Cartonization typically refers to, well, packing cartons. Expanding your view of what cartonization can accomplish can produce compounding savings and efficiency gains when packing items destined for pallets and beyond.
As any company that even occasionally ships freight knows, there exists for every order large enough an extremely pronounced breakpoint, beyond which freight shipping is not merely less expensive, but many times so versus a comparable parcel shipment. One of our most common use cases is to dually cartonize an order for parcel (with its own set of parcel service-specific cartons) and for freight services (which typically have different packing requirements). This way, customers can then fetch the best respective rate for a shipment based on the service type and then select the best-value mode.

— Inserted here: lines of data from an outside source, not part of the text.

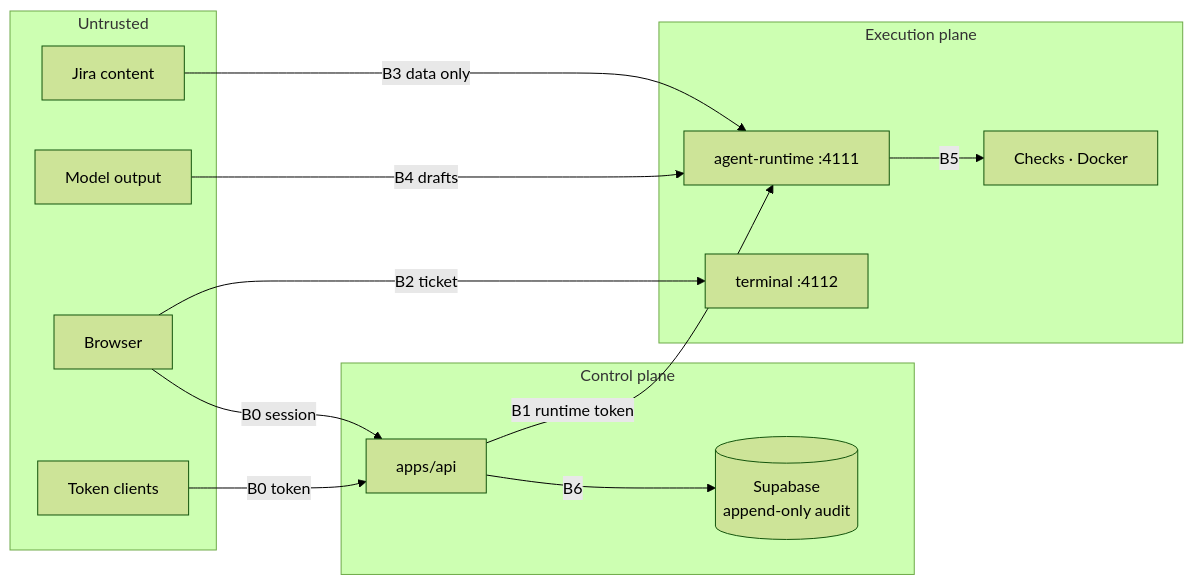
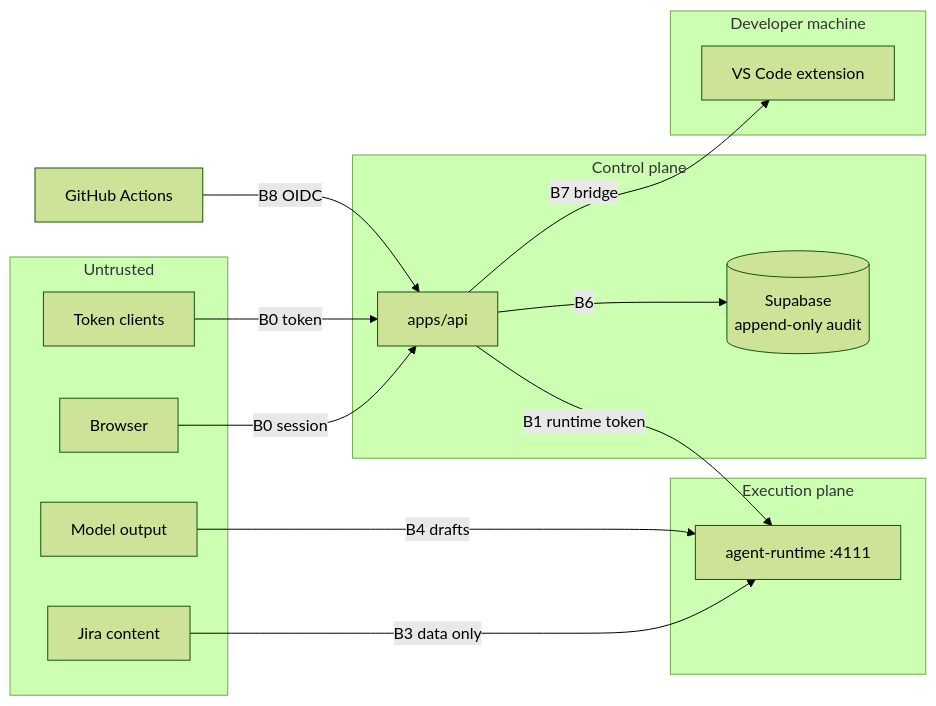
One commit to HasithaErandika/aura changed the first of 2 diagrams in docs/security/threat-model.md. Above: the diagram before and after it, drawn with Mermaid (forest theme). The commit also changed other lines of this file and 18 other files, not shown here.

````diff
--- a/docs/security/threat-model.md
+++ b/docs/security/threat-model.md
@@ -17,26 +17,27 @@
 ```mermaid
 flowchart LR
     subgraph U["Untrusted"]
         B["Browser"]
         CLI["Token clients"]
         J["Jira content"]
         M["Model output"]
     end
     subgraph C["Control plane"]
         API["apps/api"]
         DB[("Supabase<br/>append-only audit")]
     end
     subgraph R["Execution plane"]
         RT["agent-runtime :4111"]
-        TERM["terminal :4112"]
-        SB["Checks · Docker"]
+    end
+    subgraph D["Developer machine"]
+        X["VS Code extension"]
     end
     B -->|"B0 session"| API
     CLI -->|"B0 token"| API
     API -->|"B1 runtime token"| RT
-    B -->|"B2 ticket"| TERM
     J -->|"B3 data only"| RT
     M -->|"B4 drafts"| RT
-    RT -->|"B5"| SB
     API -->|"B6"| DB
+    API -->|"B7 bridge"| X
+    GH["GitHub Actions"] -->|"B8 OIDC"| API
 ```
````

Packing for parcel is intuitive in Paccurate: a pack request is composed for an order, its items represent that order's line items, and its boxes represent our corrugated companions. The set of boxes that best fits the order's items and satisfies the order's requirements is generated, and we're done—rate your shipment with your carton dimensions and billable weights as calculated, print some labels, and pack some boxes!
Packing for freight can sometimes be this simple, especially for smaller less-than-truckload shipments where cartons are shipped directly. However, as soon as a shipper enters the realm of pallets—whether for wholesale orders, prohibitively large inventory items, or your business simply exclusively ships pallets via LTL/TL—the game complicates.

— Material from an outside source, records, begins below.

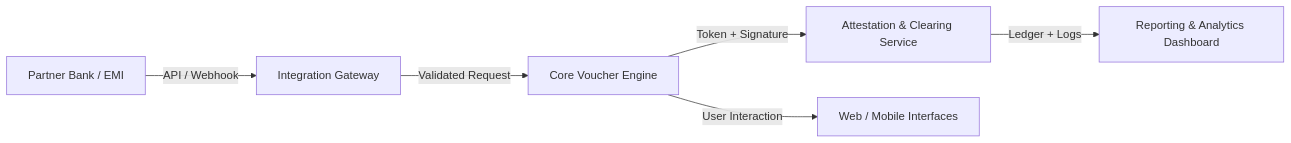
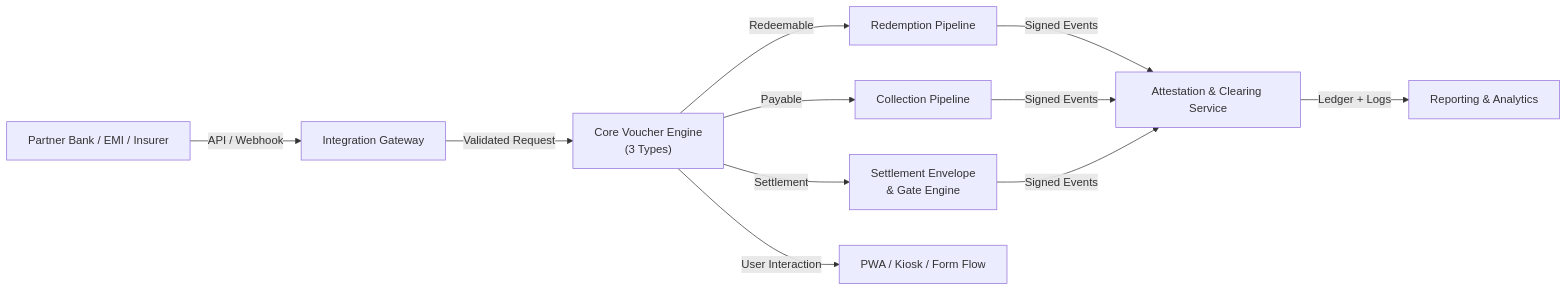
Before and after one commit to 3neti/x-change-docs: the first of 5 diagrams in docs/X-CHANGE_INFO_MEMO_APPENDIX_B_TECHNICAL_ARCHITECTURE.md, drawn with Mermaid. The commit also changed other lines of this file and 12 other files, not shown here.

````diff
--- a/docs/X-CHANGE_INFO_MEMO_APPENDIX_B_TECHNICAL_ARCHITECTURE.md
+++ b/docs/X-CHANGE_INFO_MEMO_APPENDIX_B_TECHNICAL_ARCHITECTURE.md
@@ -12,8 +12,11 @@
 ```mermaid
 flowchart LR
-    A[Partner Bank / EMI] -->|API / Webhook| B["Integration Gateway"]
-    B -->|Validated Request| C["Core Voucher Engine"]
-    C -->|Token + Signature| D["Attestation & Clearing Service"]
-    D -->|Ledger + Logs| E["Reporting & Analytics Dashboard"]
-    C -->|User Interaction| F["Web / Mobile Interfaces"]
+    A[Partner Bank / EMI / Insurer] -->|API / Webhook| B["Integration Gateway"]
+    B -->|Validated Request| C["Core Voucher Engine\n(3 Types)"]
+    C -->|Redeemable| D1["Redemption Pipeline"]
+    C -->|Payable| D2["Collection Pipeline"]
+    C -->|Settlement| D3["Settlement Envelope\n& Gate Engine"]
+    D1 & D2 & D3 -->|Signed Events| E["Attestation & Clearing Service"]
+    E -->|Ledger + Logs| F["Reporting & Analytics"]
+    C -->|User Interaction| G["PWA / Kiosk / Form Flow"]
 ```
````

With Paccurate, solving this riddle requires only the most minute measure of open-mindedness: to allow an additional definition for both items and boxes. To us humans, items have SKUs and boxes have six sides of cardboard. To Paccurate, however, items are any 3-dimensional object and boxes are any constrained volume in which 3-dimensional objects can be placed—items could just as easily mean already-packed cardboard boxes, and boxes could be pallets waiting to be loaded with filled cartons.

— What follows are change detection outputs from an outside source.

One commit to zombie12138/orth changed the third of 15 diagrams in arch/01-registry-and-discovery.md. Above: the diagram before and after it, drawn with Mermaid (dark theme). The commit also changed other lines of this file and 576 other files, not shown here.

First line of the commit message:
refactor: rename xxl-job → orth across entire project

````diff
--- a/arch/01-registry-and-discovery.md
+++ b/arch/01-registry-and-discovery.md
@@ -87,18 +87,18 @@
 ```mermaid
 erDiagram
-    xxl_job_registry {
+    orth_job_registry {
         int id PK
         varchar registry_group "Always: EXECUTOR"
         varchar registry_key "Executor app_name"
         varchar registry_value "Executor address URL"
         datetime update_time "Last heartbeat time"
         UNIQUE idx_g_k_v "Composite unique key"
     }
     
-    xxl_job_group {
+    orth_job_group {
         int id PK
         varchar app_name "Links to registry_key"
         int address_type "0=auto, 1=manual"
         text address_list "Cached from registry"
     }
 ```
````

This easy worldview expansion makes palletization possible in Paccurate through a powerful packing flow: (1) SKU-items are packed into cardboard-boxes, (2) packed cardboard-boxes become cardboard-items, (3) cardboard-items are packed into pallet-boxes. We can stop there for now (though the metaphor could easily be extended to include how pallet-items are packed into trailer-boxes, etc., etc.) and show the result: by simply chaining together two pack requests we can go from loose SKU-items from any number of orders to cartonized cardboard-boxes to palletized pallet-boxes in a single operation chain, with Paccurate optimizing the packing each step of the way.